Wednesday, May 28, 2008

Gallerie Rene, 207 SW Pine Street

This bright row of awnings caught my eye as we walked from the Bijou Cafe back to the Buick Saturday, after a scrumptious brunch. I found this online about the building: The Haseltine Building (1893) on the corner of Second and Pine was called in “A Century of Portland Architecture” by Thomas Vaughan and George A. McMath a “ example of Richardson Romanesque brick and stone construction...”
You can see the stone in the row of arches. Here's one of the arches that houses Gallerie Rene, an interesting art gallery that does not allow photos inside, which I certainly understand.
I did take these two photos of the front windows. If you look closely, you can see bits of what's inside. I hope to go back for one of their First Thursday shows.


1 comment:

honesty said...

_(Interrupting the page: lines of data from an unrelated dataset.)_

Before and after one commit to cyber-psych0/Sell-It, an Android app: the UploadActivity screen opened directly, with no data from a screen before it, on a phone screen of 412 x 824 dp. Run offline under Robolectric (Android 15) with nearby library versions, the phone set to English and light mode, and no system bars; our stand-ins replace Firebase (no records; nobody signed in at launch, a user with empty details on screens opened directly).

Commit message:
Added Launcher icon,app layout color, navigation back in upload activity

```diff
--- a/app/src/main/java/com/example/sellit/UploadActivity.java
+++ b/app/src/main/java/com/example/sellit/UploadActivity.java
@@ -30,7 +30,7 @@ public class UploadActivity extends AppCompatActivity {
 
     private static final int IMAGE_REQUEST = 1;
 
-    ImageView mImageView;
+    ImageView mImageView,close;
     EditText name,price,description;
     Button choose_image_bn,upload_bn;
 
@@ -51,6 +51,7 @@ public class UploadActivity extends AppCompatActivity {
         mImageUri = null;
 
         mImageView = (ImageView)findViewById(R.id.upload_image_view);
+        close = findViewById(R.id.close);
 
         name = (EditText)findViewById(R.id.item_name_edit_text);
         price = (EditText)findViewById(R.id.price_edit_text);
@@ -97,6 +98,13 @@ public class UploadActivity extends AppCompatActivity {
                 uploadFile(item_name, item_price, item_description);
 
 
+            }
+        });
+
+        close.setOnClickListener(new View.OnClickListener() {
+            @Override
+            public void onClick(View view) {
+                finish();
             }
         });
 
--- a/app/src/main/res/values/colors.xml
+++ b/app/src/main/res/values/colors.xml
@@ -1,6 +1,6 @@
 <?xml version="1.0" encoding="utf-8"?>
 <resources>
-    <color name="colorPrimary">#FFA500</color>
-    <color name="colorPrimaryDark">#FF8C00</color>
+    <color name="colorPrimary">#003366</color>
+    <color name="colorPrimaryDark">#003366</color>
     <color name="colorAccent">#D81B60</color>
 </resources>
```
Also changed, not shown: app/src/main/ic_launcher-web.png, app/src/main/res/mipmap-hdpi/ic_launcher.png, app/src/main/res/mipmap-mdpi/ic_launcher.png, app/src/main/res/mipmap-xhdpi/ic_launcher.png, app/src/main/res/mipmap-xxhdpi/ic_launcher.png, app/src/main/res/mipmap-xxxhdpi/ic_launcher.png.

Ummm....memories of art history class, and history of architecture class. Romanesque is one of my least favorites, but this Richardsonian Romanesque is an Americanized interpretation, I suppose. Those chunky (faux?) blocks on the facade are an example of "rustication". There's lots of rustication on facades in Italian architecture.

I like the perspective shot of the awnings.

The building looks as if it has been cleaned on the outside.